The problem is, they can't get a very clear look at the companion object—because it is blocked by the very thing that makes it so interesting, which astronomers are pretty sure is a disk-shaped cloud of dust. That would likely indicate that the object is a planet that's still growing, pulling together mass from that cloud.

The scientists mostly used an instrument called SPHERE attached to the Very Large Telescope located in Chile. But they also looked back as far as 19 years ago, comparing it with older images taken by the Hubble Space Telescope.
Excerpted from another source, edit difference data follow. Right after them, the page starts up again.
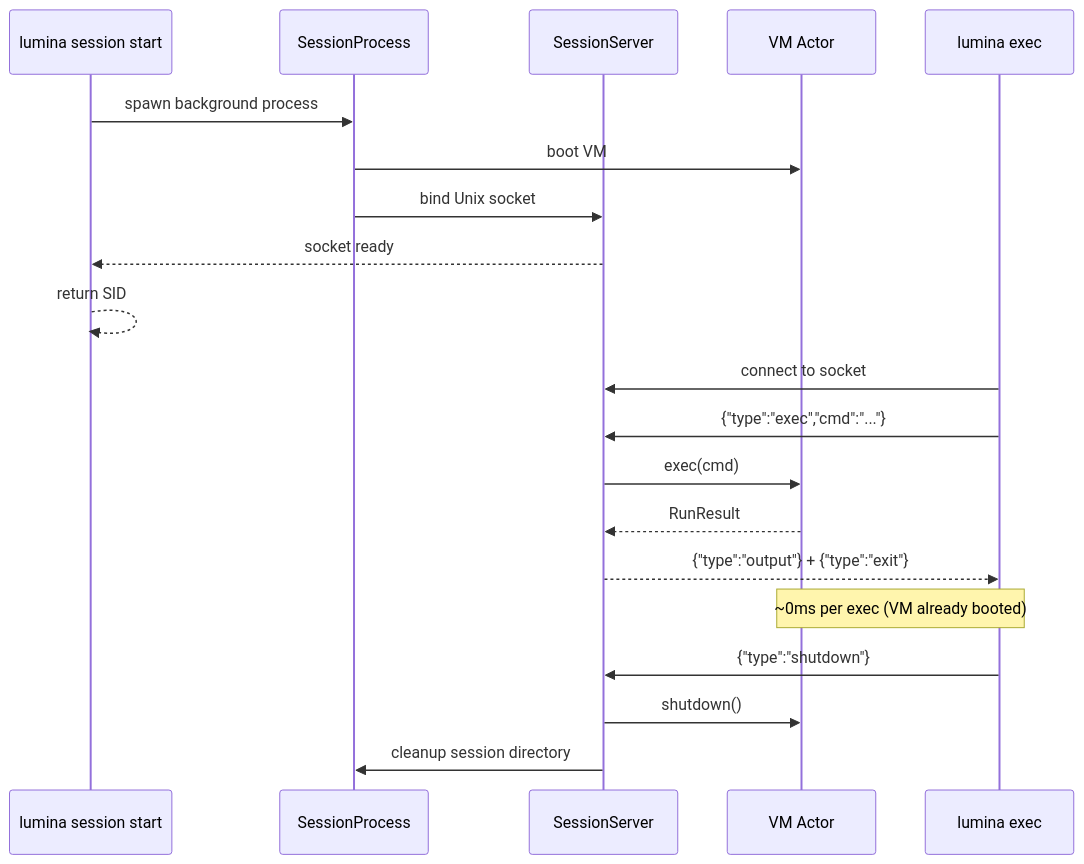
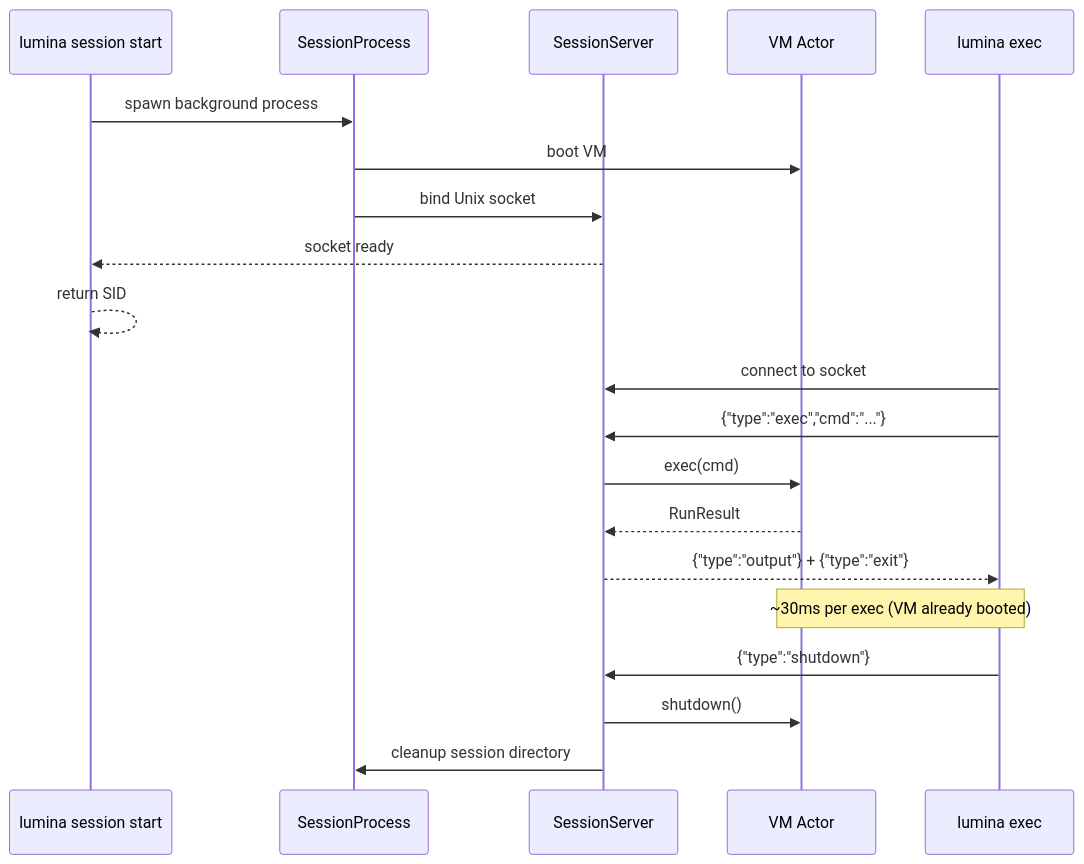
Before and after one commit to abdul-abdi/lumina: the second of 3 diagrams in README.md, drawn with Mermaid. The commit also changed other lines of this file, not shown here.

````diff
--- a/README.md
+++ b/README.md
@@ -382,25 +383,25 @@
 ```mermaid
 sequenceDiagram
     participant CLI as lumina session start
     participant SP as SessionProcess
     participant SS as SessionServer
     participant VM as VM Actor
     participant EC as lumina exec
 
     CLI->>SP: spawn background process
     SP->>VM: boot VM
     SP->>SS: bind Unix socket
     SS-->>CLI: socket ready
     CLI-->>CLI: return SID
 
     EC->>SS: connect to socket
     EC->>SS: {"type":"exec","cmd":"..."}
     SS->>VM: exec(cmd)
     VM-->>SS: RunResult
     SS-->>EC: {"type":"output"} + {"type":"exit"}
-    Note over EC,VM: ~0ms per exec (VM already booted)
+    Note over EC,VM: ~30ms per exec (VM already booted)
 
     EC->>SS: {"type":"shutdown"}
     SS->>VM: shutdown()
     SS->>SP: cleanup session directory
 ```
````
That two-decade perspective convinced the team that the likely planet really was orbiting the pair of stars, rather than the scientists just catching the three objects when they happened to be crossing paths. They also hope to continue the research into the future to get a better estimate of the new object's size and what's going on around it.